▶ _ABOUT THIS TASK_: Each entry in the listing below should be restated word for word.

▶ _TASK INPUT_:
══════════════════════════════

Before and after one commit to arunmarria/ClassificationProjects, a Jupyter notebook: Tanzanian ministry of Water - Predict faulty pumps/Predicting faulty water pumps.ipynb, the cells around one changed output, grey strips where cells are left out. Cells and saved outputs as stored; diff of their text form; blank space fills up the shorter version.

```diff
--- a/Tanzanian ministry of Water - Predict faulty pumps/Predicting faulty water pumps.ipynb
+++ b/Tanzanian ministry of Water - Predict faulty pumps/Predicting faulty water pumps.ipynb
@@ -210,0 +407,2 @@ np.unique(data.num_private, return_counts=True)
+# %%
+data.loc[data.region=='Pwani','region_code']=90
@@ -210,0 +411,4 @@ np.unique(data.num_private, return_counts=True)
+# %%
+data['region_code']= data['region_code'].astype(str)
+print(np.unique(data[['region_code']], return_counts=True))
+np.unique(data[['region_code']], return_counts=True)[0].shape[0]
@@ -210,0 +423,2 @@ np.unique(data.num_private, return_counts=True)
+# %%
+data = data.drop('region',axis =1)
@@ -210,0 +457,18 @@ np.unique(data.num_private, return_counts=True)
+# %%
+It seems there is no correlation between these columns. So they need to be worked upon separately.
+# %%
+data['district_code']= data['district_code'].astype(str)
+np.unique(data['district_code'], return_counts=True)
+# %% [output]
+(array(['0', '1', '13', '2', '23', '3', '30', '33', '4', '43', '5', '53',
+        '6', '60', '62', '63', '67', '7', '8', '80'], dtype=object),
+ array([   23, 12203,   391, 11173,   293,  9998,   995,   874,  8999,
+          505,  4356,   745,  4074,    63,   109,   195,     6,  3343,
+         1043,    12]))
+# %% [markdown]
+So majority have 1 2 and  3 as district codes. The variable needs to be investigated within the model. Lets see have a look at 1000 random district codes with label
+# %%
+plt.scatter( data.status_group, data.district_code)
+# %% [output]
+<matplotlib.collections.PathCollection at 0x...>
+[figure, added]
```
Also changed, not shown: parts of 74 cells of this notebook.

══════════════════════════════

▶ _TASK RESULT_:
Before and after one commit to arunmarria/ClassificationProjects, a Jupyter notebook: Tanzanian ministry of Water - Predict faulty pumps/Predicting faulty water pumps.ipynb, the cells around one changed output, grey strips where cells are left out. Cells and saved outputs as stored; diff of their text form; blank space fills up the shorter version.

```diff
--- a/Tanzanian ministry of Water - Predict faulty pumps/Predicting faulty water pumps.ipynb
+++ b/Tanzanian ministry of Water - Predict faulty pumps/Predicting faulty water pumps.ipynb
@@ -210,0 +407,2 @@ np.unique(data.num_private, return_counts=True)
+# %%
+data.loc[data.region=='Pwani','region_code']=90
@@ -210,0 +411,4 @@ np.unique(data.num_private, return_counts=True)
+# %%
+data['region_code']= data['region_code'].astype(str)
+print(np.unique(data[['region_code']], return_counts=True))
+np.unique(data[['region_code']], return_counts=True)[0].shape[0]
@@ -210,0 +423,2 @@ np.unique(data.num_private, return_counts=True)
+# %%
+data = data.drop('region',axis =1)
@@ -210,0 +457,18 @@ np.unique(data.num_private, return_counts=True)
+# %%
+It seems there is no correlation between these columns. So they need to be worked upon separately.
+# %%
+data['district_code']= data['district_code'].astype(str)
+np.unique(data['district_code'], return_counts=True)
+# %% [output]
+(array(['0', '1', '13', '2', '23', '3', '30', '33', '4', '43', '5', '53',
+        '6', '60', '62', '63', '67', '7', '8', '80'], dtype=object),
+ array([   23, 12203,   391, 11173,   293,  9998,   995,   874,  8999,
+          505,  4356,   745,  4074,    63,   109,   195,     6,  3343,
+         1043,    12]))
+# %% [markdown]
+So majority have 1 2 and  3 as district codes. The variable needs to be investigated within the model. Lets see have a look at 1000 random district codes with label
+# %%
+plt.scatter( data.status_group, data.district_code)
+# %% [output]
+<matplotlib.collections.PathCollection at 0x...>
+[figure, added]
```
Also changed, not shown: parts of 74 cells of this notebook.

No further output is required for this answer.